··· Exercise data

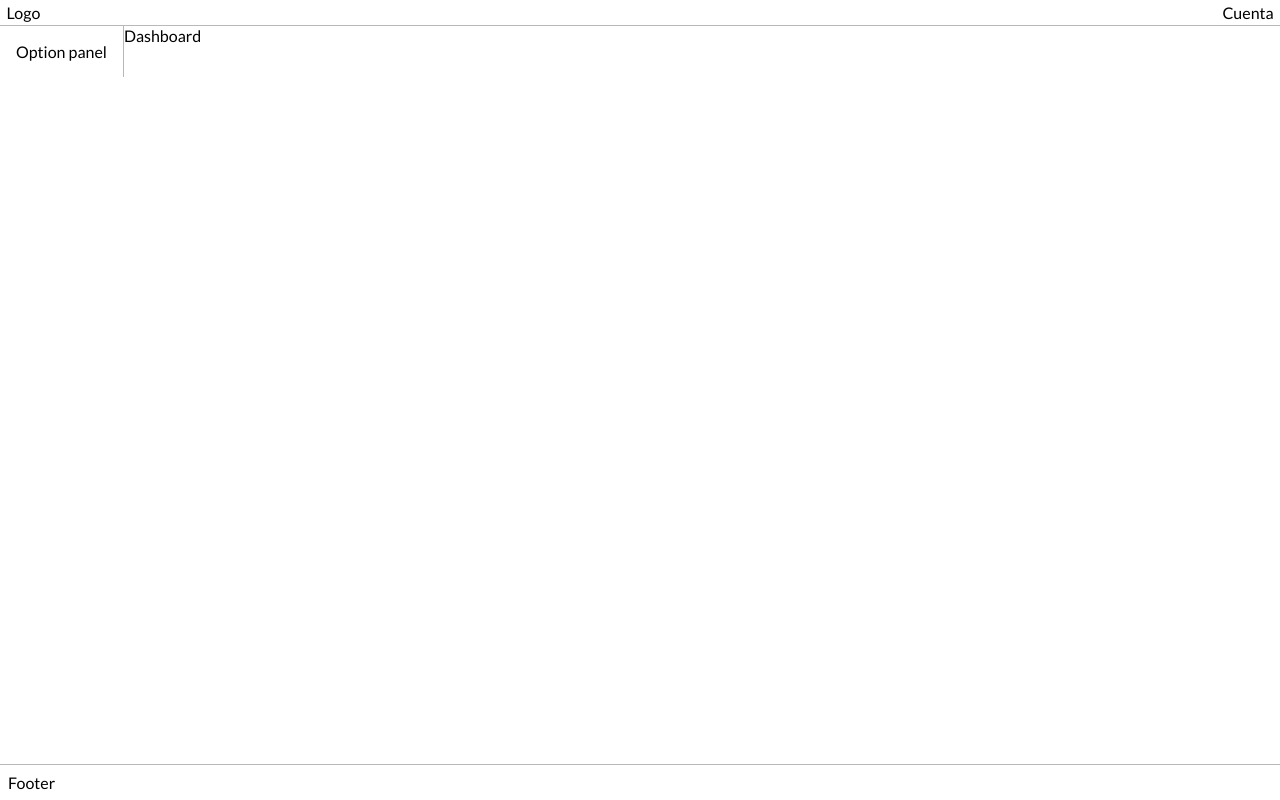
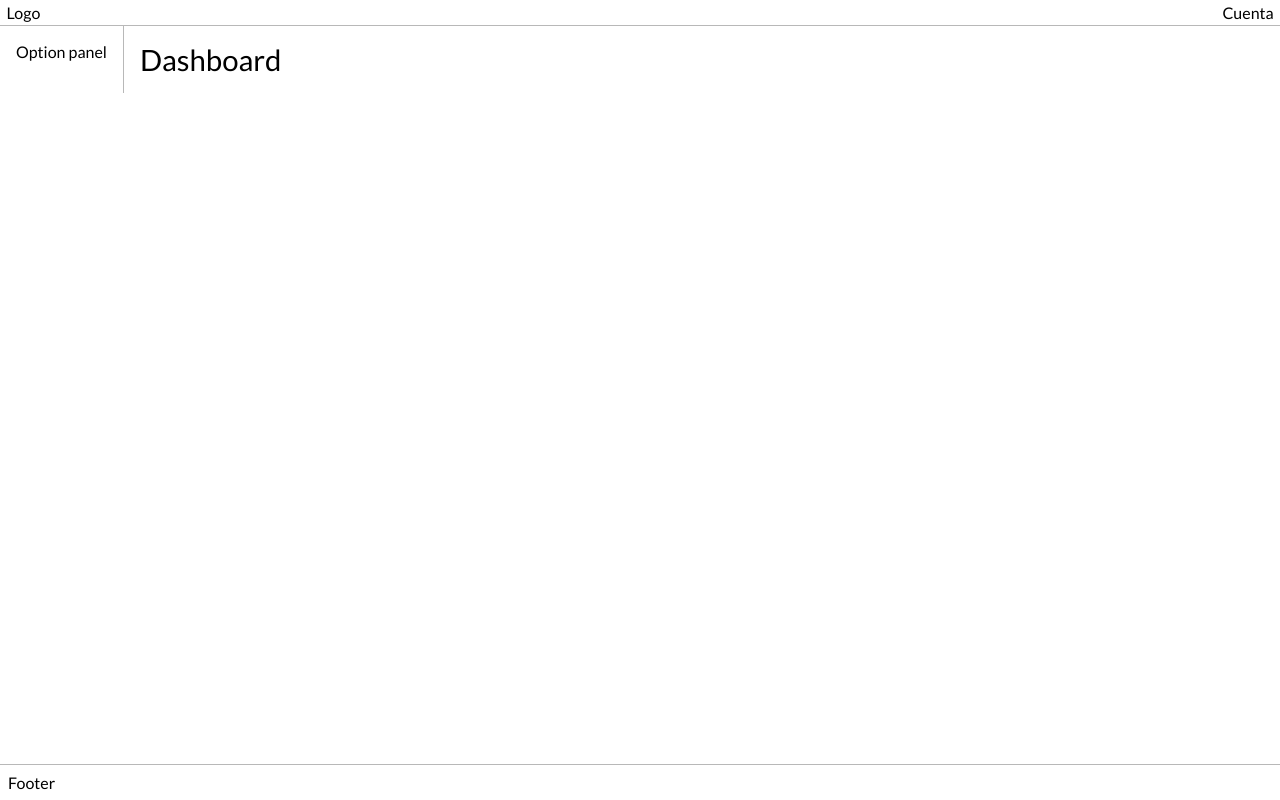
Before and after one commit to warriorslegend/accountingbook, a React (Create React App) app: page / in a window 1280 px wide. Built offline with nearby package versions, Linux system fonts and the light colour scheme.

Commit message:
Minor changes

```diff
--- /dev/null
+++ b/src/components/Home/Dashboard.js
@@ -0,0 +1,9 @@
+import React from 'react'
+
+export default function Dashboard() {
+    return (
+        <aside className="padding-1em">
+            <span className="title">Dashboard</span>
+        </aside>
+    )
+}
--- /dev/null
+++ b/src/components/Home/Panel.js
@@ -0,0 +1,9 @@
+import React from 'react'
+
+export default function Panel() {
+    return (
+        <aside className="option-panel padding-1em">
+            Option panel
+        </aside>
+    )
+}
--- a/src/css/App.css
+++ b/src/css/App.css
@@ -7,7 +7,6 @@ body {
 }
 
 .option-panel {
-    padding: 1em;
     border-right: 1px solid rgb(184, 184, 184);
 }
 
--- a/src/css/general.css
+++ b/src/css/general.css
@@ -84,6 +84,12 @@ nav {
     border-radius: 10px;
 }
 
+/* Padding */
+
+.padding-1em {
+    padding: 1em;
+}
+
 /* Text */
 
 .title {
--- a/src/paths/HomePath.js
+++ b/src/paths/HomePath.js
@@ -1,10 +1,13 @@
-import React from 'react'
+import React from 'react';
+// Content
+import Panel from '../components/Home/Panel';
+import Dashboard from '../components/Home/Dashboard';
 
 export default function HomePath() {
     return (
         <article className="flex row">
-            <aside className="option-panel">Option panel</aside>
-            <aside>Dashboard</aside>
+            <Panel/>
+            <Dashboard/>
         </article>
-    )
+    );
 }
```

······

### Task to carry out
Filter the records above down to the lines that hold the string "from".

### Result
+import React from 'react'
+import React from 'react'
-import React from 'react'
+import React from 'react';
+import Panel from '../components/Home/Panel';
+import Dashboard from '../components/Home/Dashboard';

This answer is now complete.